## Work required:
Print every line below without adding or leaving out a single word.

(Front-end code change data)

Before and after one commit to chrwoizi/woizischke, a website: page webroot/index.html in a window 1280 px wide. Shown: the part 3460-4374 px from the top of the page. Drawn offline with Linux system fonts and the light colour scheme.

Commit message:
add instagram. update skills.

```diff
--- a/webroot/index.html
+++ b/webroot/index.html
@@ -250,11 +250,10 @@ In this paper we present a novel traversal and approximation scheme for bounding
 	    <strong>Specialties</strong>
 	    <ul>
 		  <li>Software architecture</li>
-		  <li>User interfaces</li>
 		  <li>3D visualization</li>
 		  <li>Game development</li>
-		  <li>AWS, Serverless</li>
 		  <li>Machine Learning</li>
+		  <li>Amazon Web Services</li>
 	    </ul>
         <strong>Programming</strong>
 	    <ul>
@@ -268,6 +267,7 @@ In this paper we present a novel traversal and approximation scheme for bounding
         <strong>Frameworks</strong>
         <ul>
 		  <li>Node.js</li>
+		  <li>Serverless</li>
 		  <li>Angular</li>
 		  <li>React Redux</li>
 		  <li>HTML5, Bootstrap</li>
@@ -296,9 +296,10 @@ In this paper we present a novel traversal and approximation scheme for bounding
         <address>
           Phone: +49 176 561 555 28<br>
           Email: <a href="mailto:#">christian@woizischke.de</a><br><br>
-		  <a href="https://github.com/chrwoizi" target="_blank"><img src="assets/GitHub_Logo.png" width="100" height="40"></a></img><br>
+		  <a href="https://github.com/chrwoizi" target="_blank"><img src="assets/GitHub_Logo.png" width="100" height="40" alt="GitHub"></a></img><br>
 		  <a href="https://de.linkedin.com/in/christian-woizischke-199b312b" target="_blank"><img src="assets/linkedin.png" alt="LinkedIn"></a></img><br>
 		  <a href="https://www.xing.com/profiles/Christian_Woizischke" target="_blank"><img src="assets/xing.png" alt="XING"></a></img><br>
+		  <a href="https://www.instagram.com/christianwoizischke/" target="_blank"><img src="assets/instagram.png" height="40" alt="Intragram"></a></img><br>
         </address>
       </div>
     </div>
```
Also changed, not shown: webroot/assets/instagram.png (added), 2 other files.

## Expected answer:
Before and after one commit to chrwoizi/woizischke, a website: page webroot/index.html in a window 1280 px wide. Shown: the part 3460-4374 px from the top of the page. Drawn offline with Linux system fonts and the light colour scheme.

Commit message:
add instagram. update skills.

```diff
--- a/webroot/index.html
+++ b/webroot/index.html
@@ -250,11 +250,10 @@ In this paper we present a novel traversal and approximation scheme for bounding
 	    <strong>Specialties</strong>
 	    <ul>
 		  <li>Software architecture</li>
-		  <li>User interfaces</li>
 		  <li>3D visualization</li>
 		  <li>Game development</li>
-		  <li>AWS, Serverless</li>
 		  <li>Machine Learning</li>
+		  <li>Amazon Web Services</li>
 	    </ul>
         <strong>Programming</strong>
 	    <ul>
@@ -268,6 +267,7 @@ In this paper we present a novel traversal and approximation scheme for bounding
         <strong>Frameworks</strong>
         <ul>
 		  <li>Node.js</li>
+		  <li>Serverless</li>
 		  <li>Angular</li>
 		  <li>React Redux</li>
 		  <li>HTML5, Bootstrap</li>
@@ -296,9 +296,10 @@ In this paper we present a novel traversal and approximation scheme for bounding
         <address>
           Phone: +49 176 561 555 28<br>
           Email: <a href="mailto:#">christian@woizischke.de</a><br><br>
-		  <a href="https://github.com/chrwoizi" target="_blank"><img src="assets/GitHub_Logo.png" width="100" height="40"></a></img><br>
+		  <a href="https://github.com/chrwoizi" target="_blank"><img src="assets/GitHub_Logo.png" width="100" height="40" alt="GitHub"></a></img><br>
 		  <a href="https://de.linkedin.com/in/christian-woizischke-199b312b" target="_blank"><img src="assets/linkedin.png" alt="LinkedIn"></a></img><br>
 		  <a href="https://www.xing.com/profiles/Christian_Woizischke" target="_blank"><img src="assets/xing.png" alt="XING"></a></img><br>
+		  <a href="https://www.instagram.com/christianwoizischke/" target="_blank"><img src="assets/instagram.png" height="40" alt="Intragram"></a></img><br>
         </address>
       </div>
     </div>
```
Also changed, not shown: webroot/assets/instagram.png (added), 2 other files.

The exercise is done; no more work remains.